___ Exercise data

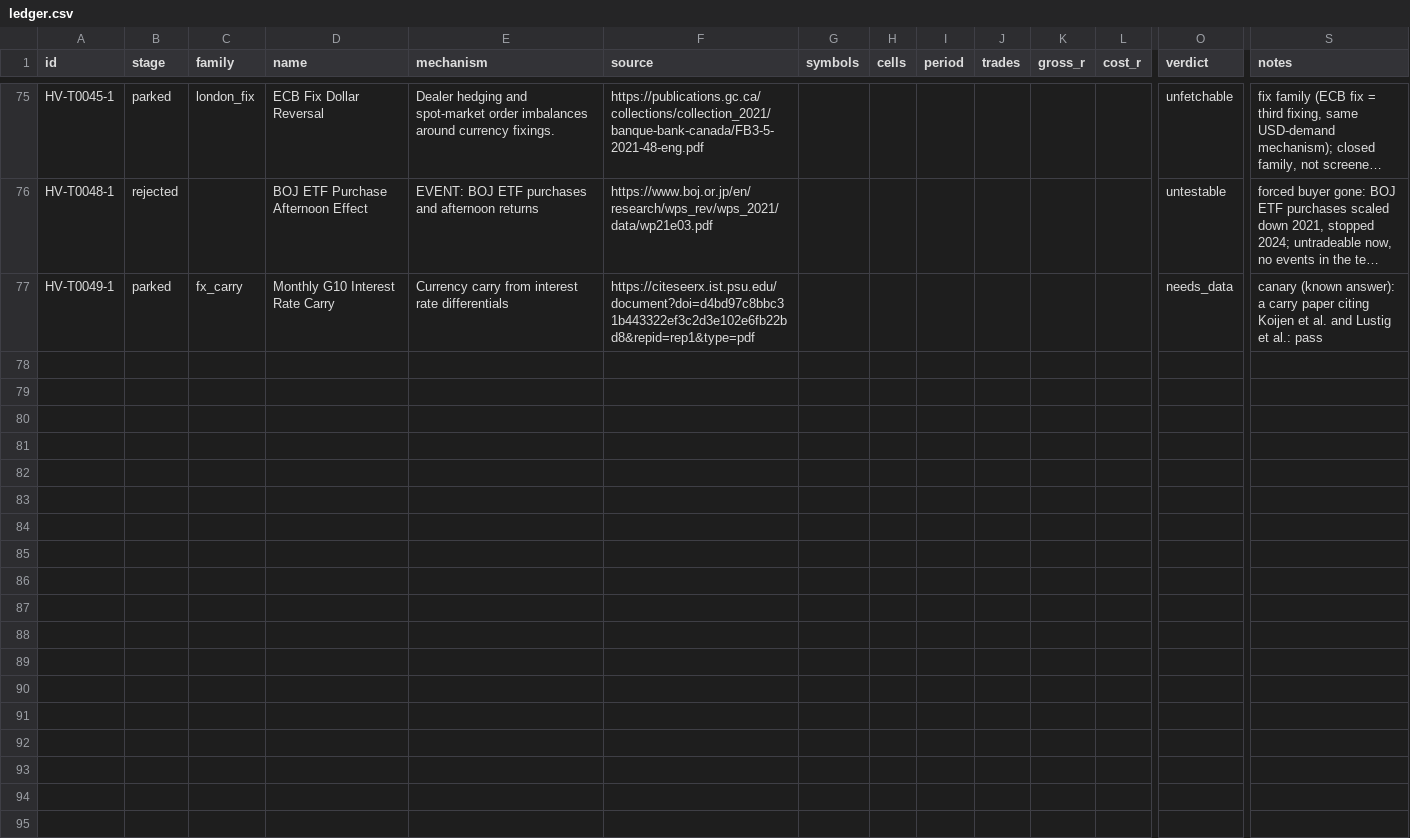
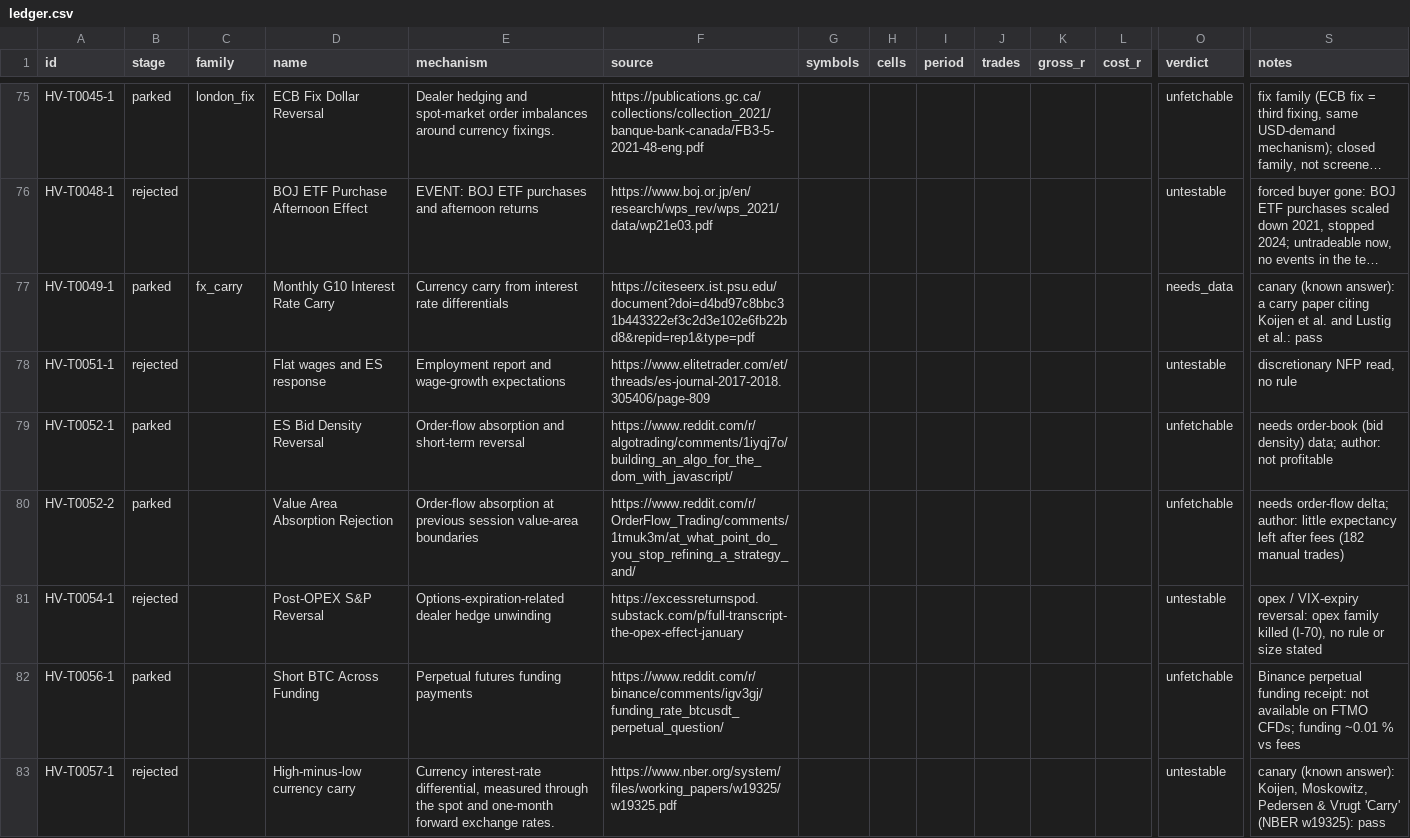
Before and after one commit to hslu-jwn/claude-backtester_V2, a CSV file: research/ledger.csv, drawn as a sheet; only a part is shown, gaps mark what is left out; long unchanged cells end in …; rows hold the shown columns only; the diff names each change by its address in the sheet, - before the commit and + after, or states it on an @@ line.

```diff
--- a/research/ledger.csv
+++ b/research/ledger.csv
+row 78: HV-T0051-1 | rejected |  | Flat wages and ES response | Employment report and wage-growth expectations | https://www.elitetrader.com/et/threads/es-journal-2017-2018.305406/page-809 |  |  |  |  |  |  | untestable | discretionary NFP read, no rule
+row 79: HV-T0052-1 | parked |  | ES Bid Density Reversal | Order-flow absorption and short-term reversal | https://www.reddit.com/r/algotrading/comments/1iyqj7o/building_an_algo_for_the_dom_with_javascript/ |  |  |  |  |  |  | unfetchable | needs order-book (bid density) data; author: not profitable
+row 80: HV-T0052-2 | parked |  | Value Area Absorption Rejection | Order-flow absorption at previous session value-area boundaries | https://www.reddit.com/r/OrderFlow_Trading/comments/1tmuk3m/at_what_point_do_you_stop_refining_a_strategy_and/ |  |  |  |  |  |  | unfetchable | needs order-flow delta; author: little expectancy left after fees (182 manual trades)
+row 81: HV-T0054-1 | rejected |  | Post-OPEX S&P Reversal | Options-expiration-related dealer hedge unwinding | https://excessreturnspod.substack.com/p/full-transcript-the-opex-effect-january |  |  |  |  |  |  | untestable | opex / VIX-expiry reversal: opex family killed (I-70), no rule or size stated
+row 82: HV-T0056-1 | parked |  | Short BTC Across Funding | Perpetual futures funding payments | https://www.reddit.com/r/binance/comments/igv3gj/funding_rate_btcusdt_perpetual_question/ |  |  |  |  |  |  | unfetchable | Binance perpetual funding receipt: not available on FTMO CFDs; funding ~0.01 % vs fees
+row 83: HV-T0057-1 | rejected |  | High-minus-low currency carry | Currency interest-rate differential, measured through the spot and one-month forward exchange rates. | https://www.nber.org/system/files/working_papers/w19325/w19325.pdf |  |  |  |  |  |  | untestable | canary (known answer): Koijen, Moskowitz, Pedersen & Vrugt 'Carry' (NBER w19325): pass
```
Also changed, not shown: research/harvest/tasks.csv, 13 other files.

______

#### Activity:
All of the material above should be output exactly, with the pictures left behind.

#### Output:
Before and after one commit to hslu-jwn/claude-backtester_V2, a CSV file: research/ledger.csv, drawn as a sheet; only a part is shown, gaps mark what is left out; long unchanged cells end in …; rows hold the shown columns only; the diff names each change by its address in the sheet, - before the commit and + after, or states it on an @@ line.

```diff
--- a/research/ledger.csv
+++ b/research/ledger.csv
+row 78: HV-T0051-1 | rejected |  | Flat wages and ES response | Employment report and wage-growth expectations | https://www.elitetrader.com/et/threads/es-journal-2017-2018.305406/page-809 |  |  |  |  |  |  | untestable | discretionary NFP read, no rule
+row 79: HV-T0052-1 | parked |  | ES Bid Density Reversal | Order-flow absorption and short-term reversal | https://www.reddit.com/r/algotrading/comments/1iyqj7o/building_an_algo_for_the_dom_with_javascript/ |  |  |  |  |  |  | unfetchable | needs order-book (bid density) data; author: not profitable
+row 80: HV-T0052-2 | parked |  | Value Area Absorption Rejection | Order-flow absorption at previous session value-area boundaries | https://www.reddit.com/r/OrderFlow_Trading/comments/1tmuk3m/at_what_point_do_you_stop_refining_a_strategy_and/ |  |  |  |  |  |  | unfetchable | needs order-flow delta; author: little expectancy left after fees (182 manual trades)
+row 81: HV-T0054-1 | rejected |  | Post-OPEX S&P Reversal | Options-expiration-related dealer hedge unwinding | https://excessreturnspod.substack.com/p/full-transcript-the-opex-effect-january |  |  |  |  |  |  | untestable | opex / VIX-expiry reversal: opex family killed (I-70), no rule or size stated
+row 82: HV-T0056-1 | parked |  | Short BTC Across Funding | Perpetual futures funding payments | https://www.reddit.com/r/binance/comments/igv3gj/funding_rate_btcusdt_perpetual_question/ |  |  |  |  |  |  | unfetchable | Binance perpetual funding receipt: not available on FTMO CFDs; funding ~0.01 % vs fees
+row 83: HV-T0057-1 | rejected |  | High-minus-low currency carry | Currency interest-rate differential, measured through the spot and one-month forward exchange rates. | https://www.nber.org/system/files/working_papers/w19325/w19325.pdf |  |  |  |  |  |  | untestable | canary (known answer): Koijen, Moskowitz, Pedersen & Vrugt 'Carry' (NBER w19325): pass
```
Also changed, not shown: research/harvest/tasks.csv, 13 other files.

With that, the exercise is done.